(Change detection outputs)

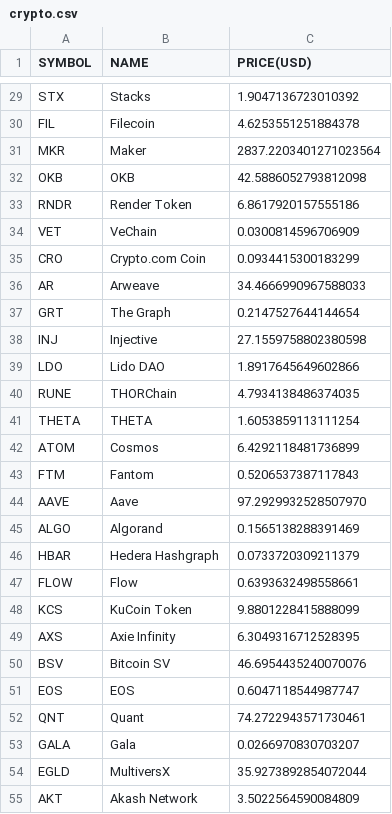
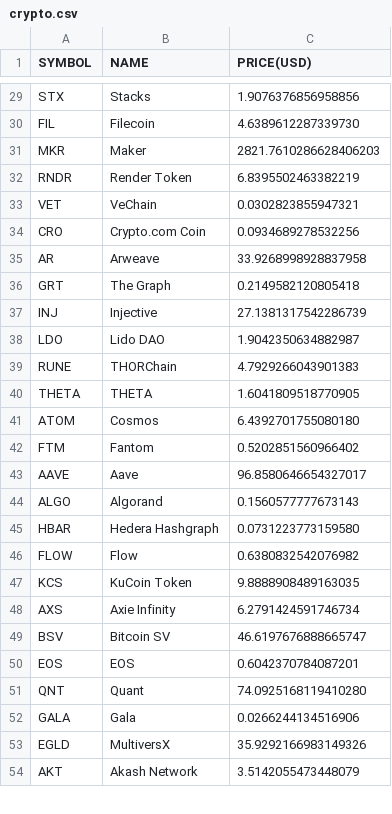
Before and after one commit to chrisliti/Crypto-Test, a CSV file: crypto.csv, drawn as a sheet; only a part is shown, gaps mark what is left out; removed rows and columns are numbered as before the commit, all else as after; the diff covers the shown part only; the diff names each change by its address in the sheet, - before the commit and + after, or states it on an @@ line.

```diff
--- a/crypto.csv
+++ b/crypto.csv
-C29 (PRICE(USD)): 1.9047136723010392
+C29 (PRICE(USD)): 1.9076376856958856
-C30 (PRICE(USD)): 4.6253551251884378
+C30 (PRICE(USD)): 4.6389612287339730
-C31 (PRICE(USD)): 2837.2203401271023564
+C31 (PRICE(USD)): 2821.7610286628406203
-row 32: OKB | OKB | 42.5886052793812098
-C32 (PRICE(USD)): 6.8617920157555186
+C32 (PRICE(USD)): 6.8395502463382219
-C33 (PRICE(USD)): 0.0300814596706909
+C33 (PRICE(USD)): 0.0302823855947321
-C34 (PRICE(USD)): 0.0934415300183299
+C34 (PRICE(USD)): 0.0934689278532256
-C35 (PRICE(USD)): 34.4666990967588033
+C35 (PRICE(USD)): 33.9268998928837958
-C36 (PRICE(USD)): 0.2147527644144654
+C36 (PRICE(USD)): 0.2149582120805418
-C37 (PRICE(USD)): 27.1559758802380598
+C37 (PRICE(USD)): 27.1381317542286739
-C38 (PRICE(USD)): 1.8917645649602866
+C38 (PRICE(USD)): 1.9042350634882987
-C39 (PRICE(USD)): 4.7934138486374035
+C39 (PRICE(USD)): 4.7929266043901383
-C40 (PRICE(USD)): 1.6053859113111254
+C40 (PRICE(USD)): 1.6041809518770905
-C41 (PRICE(USD)): 6.4292118481736899
+C41 (PRICE(USD)): 6.4392701755080180
-C42 (PRICE(USD)): 0.5206537387117843
+C42 (PRICE(USD)): 0.5202851560966402
-C43 (PRICE(USD)): 97.2929932528507970
+C43 (PRICE(USD)): 96.8580646654327017
-C44 (PRICE(USD)): 0.1565138288391469
+C44 (PRICE(USD)): 0.1560577777673143
-C45 (PRICE(USD)): 0.0733720309211379
+C45 (PRICE(USD)): 0.0731223773159580
-C46 (PRICE(USD)): 0.6393632498558661
+C46 (PRICE(USD)): 0.6380832542076982
-C47 (PRICE(USD)): 9.8801228415888099
+C47 (PRICE(USD)): 9.8888908489163035
-C48 (PRICE(USD)): 6.3049316712528395
+C48 (PRICE(USD)): 6.2791424591746734
-C49 (PRICE(USD)): 46.6954435240070076
+C49 (PRICE(USD)): 46.6197676888665747
-C50 (PRICE(USD)): 0.6047118544987747
+C50 (PRICE(USD)): 0.6042370784087201
-C51 (PRICE(USD)): 74.2722943571730461
+C51 (PRICE(USD)): 74.0925168119410280
-C52 (PRICE(USD)): 0.0266970830703207
+C52 (PRICE(USD)): 0.0266244134516906
-C53 (PRICE(USD)): 35.9273892854072044
+C53 (PRICE(USD)): 35.9292166983149326
-C54 (PRICE(USD)): 3.5022564590084809
+C54 (PRICE(USD)): 3.5142055473448079
```
Also changed, not shown: 6 added rows, 5 removed rows and 68 edited cells elsewhere in this file, crypto dated.csv.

WHAT YOU WILL DO: Exactly reproduce each entry, but drop the pictures.

ANSWER TO THIS EXERCISE:
Before and after one commit to chrisliti/Crypto-Test, a CSV file: crypto.csv, drawn as a sheet; only a part is shown, gaps mark what is left out; removed rows and columns are numbered as before the commit, all else as after; the diff covers the shown part only; the diff names each change by its address in the sheet, - before the commit and + after, or states it on an @@ line.

```diff
--- a/crypto.csv
+++ b/crypto.csv
-C29 (PRICE(USD)): 1.9047136723010392
+C29 (PRICE(USD)): 1.9076376856958856
-C30 (PRICE(USD)): 4.6253551251884378
+C30 (PRICE(USD)): 4.6389612287339730
-C31 (PRICE(USD)): 2837.2203401271023564
+C31 (PRICE(USD)): 2821.7610286628406203
-row 32: OKB | OKB | 42.5886052793812098
-C32 (PRICE(USD)): 6.8617920157555186
+C32 (PRICE(USD)): 6.8395502463382219
-C33 (PRICE(USD)): 0.0300814596706909
+C33 (PRICE(USD)): 0.0302823855947321
-C34 (PRICE(USD)): 0.0934415300183299
+C34 (PRICE(USD)): 0.0934689278532256
-C35 (PRICE(USD)): 34.4666990967588033
+C35 (PRICE(USD)): 33.9268998928837958
-C36 (PRICE(USD)): 0.2147527644144654
+C36 (PRICE(USD)): 0.2149582120805418
-C37 (PRICE(USD)): 27.1559758802380598
+C37 (PRICE(USD)): 27.1381317542286739
-C38 (PRICE(USD)): 1.8917645649602866
+C38 (PRICE(USD)): 1.9042350634882987
-C39 (PRICE(USD)): 4.7934138486374035
+C39 (PRICE(USD)): 4.7929266043901383
-C40 (PRICE(USD)): 1.6053859113111254
+C40 (PRICE(USD)): 1.6041809518770905
-C41 (PRICE(USD)): 6.4292118481736899
+C41 (PRICE(USD)): 6.4392701755080180
-C42 (PRICE(USD)): 0.5206537387117843
+C42 (PRICE(USD)): 0.5202851560966402
-C43 (PRICE(USD)): 97.2929932528507970
+C43 (PRICE(USD)): 96.8580646654327017
-C44 (PRICE(USD)): 0.1565138288391469
+C44 (PRICE(USD)): 0.1560577777673143
-C45 (PRICE(USD)): 0.0733720309211379
+C45 (PRICE(USD)): 0.0731223773159580
-C46 (PRICE(USD)): 0.6393632498558661
+C46 (PRICE(USD)): 0.6380832542076982
-C47 (PRICE(USD)): 9.8801228415888099
+C47 (PRICE(USD)): 9.8888908489163035
-C48 (PRICE(USD)): 6.3049316712528395
+C48 (PRICE(USD)): 6.2791424591746734
-C49 (PRICE(USD)): 46.6954435240070076
+C49 (PRICE(USD)): 46.6197676888665747
-C50 (PRICE(USD)): 0.6047118544987747
+C50 (PRICE(USD)): 0.6042370784087201
-C51 (PRICE(USD)): 74.2722943571730461
+C51 (PRICE(USD)): 74.0925168119410280
-C52 (PRICE(USD)): 0.0266970830703207
+C52 (PRICE(USD)): 0.0266244134516906
-C53 (PRICE(USD)): 35.9273892854072044
+C53 (PRICE(USD)): 35.9292166983149326
-C54 (PRICE(USD)): 3.5022564590084809
+C54 (PRICE(USD)): 3.5142055473448079
```
Also changed, not shown: 6 added rows, 5 removed rows and 68 edited cells elsewhere in this file, crypto dated.csv.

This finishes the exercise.